Where in the listing does the word "with" appear? Report each line that holds it.

* [DATA EXCERPTS]
== == ==

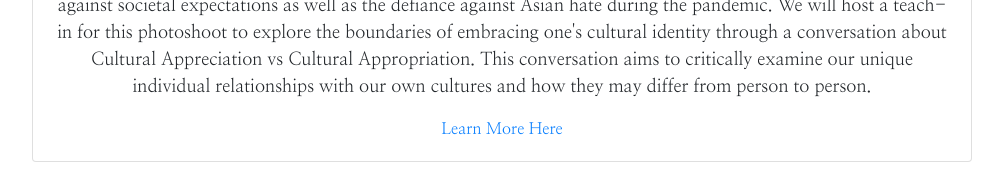
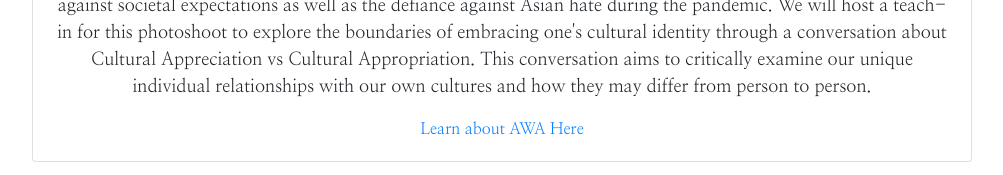
Before and after one commit to abieiden/capstone, a React (Create React App) app: page /#/collection in a window 1280 px wide. Shown: the part 3360-3535 px from the top of the page, without its empty margins (138-1141 px from the left). Built offline with nearby package versions, Linux system fonts and the light colour scheme.

Commit message:
updated links

```diff
--- a/src/components/collection.jsx
+++ b/src/components/collection.jsx
@@ -184,7 +184,7 @@ function Collection() {
               through a conversation about Cultural Appreciation vs Cultural Appropriation. This conversation aims to critically examine
               our unique individual relationships with our own cultures and how they may differ from person to person.
               </Card.Text>
-              <Card.Link href="https://asianwomensalliance.weebly.com/">Learn More Here</Card.Link>
+              <Card.Link href="https://asianwomensalliance.weebly.com/">Learn about AWA Here</Card.Link>
             </Card.Body>
           </Card>
           </Col>
```
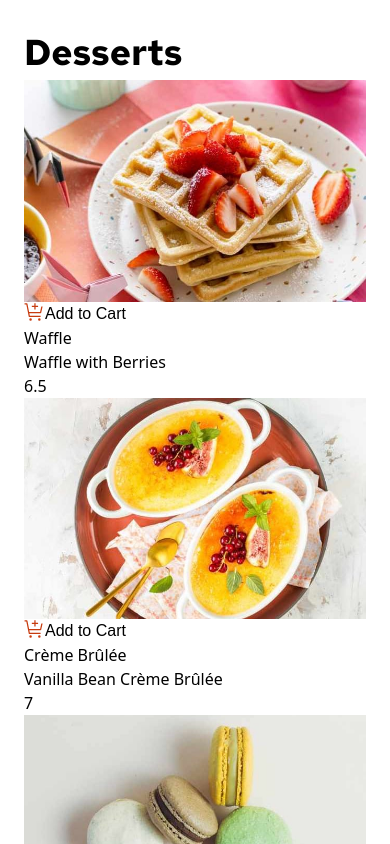
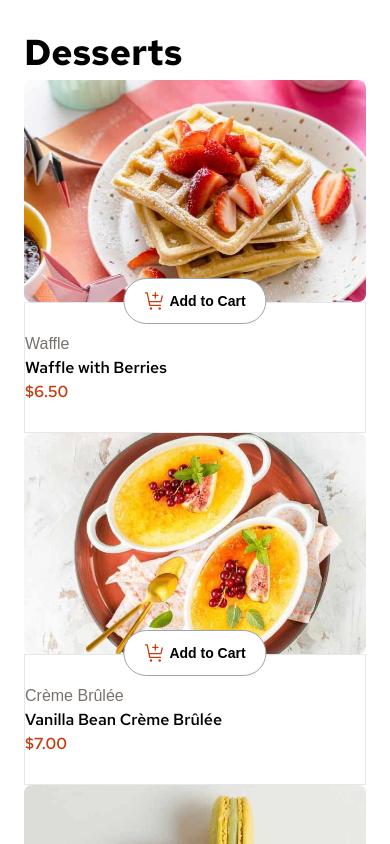
Before and after one commit to doriscl10/ProductList, a Vue app: page / in a window 390 px wide. Shown: the top 844 px of the page. Built offline with nearby package versions, Linux system fonts and the light colour scheme.

Commit message:
feat: complete mobile version of ProductList component

```diff
--- a/src/components/ProductCard.vue
+++ b/src/components/ProductCard.vue
@@ -15,14 +15,17 @@ defineProps<{
 </script>
 <template>
  <div class="">
-    <div>
-        <img :src="product.image.mobile" :alt="product.name">
+    <div class="">
+        <img :src="product.image.mobile" :alt="product.name" class="rounded-lg">
+
     </div>
-        <button class="flex bg-white font-redhat"><img src="/images/icon-add-to-cart.svg" alt="cart"> Add to Cart</button>
-    <div>
-        <span>{{ product.category }}</span>
-        <p>{{ product.name }}</p>
-        <p>{{ product.price }}</p>
+    <div class="relative">
+      <button class="flex bg-white font-redhat font-bold text-sm  border p-3 border-gray-400 gap-1 rounded-full px-5 absolute -top-6 left-1/2 -translate-x-1/2"><img src="/images/icon-add-to-cart.svg" alt="cart"> Add to Cart</button>
+    </div>
+    <div class="border py-7">
+        <span class="font-redhat text-stone-500">{{ product.category }}</span>
+        <p class="font-redhatVar font-semibold">{{ product.name }}</p>
+        <p class="font-redhatVar font-semibold text-[#C73B0F]">${{ product.price.toFixed(2) }}</p>
     </div>
  </div>
 </template>
```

== == ==

* [RESPONSE]
Before and after one commit to abieiden/capstone, a React (Create React App) app: page /#/collection in a window 1280 px wide. Shown: the part 3360-3535 px from the top of the page, without its empty margins (138-1141 px from the left). Built offline with nearby package versions, Linux system fonts and the light colour scheme.
               our unique individual relationships with our own cultures and how they may differ from person to person.
Before and after one commit to doriscl10/ProductList, a Vue app: page / in a window 390 px wide. Shown: the top 844 px of the page. Built offline with nearby package versions, Linux system fonts and the light colour scheme.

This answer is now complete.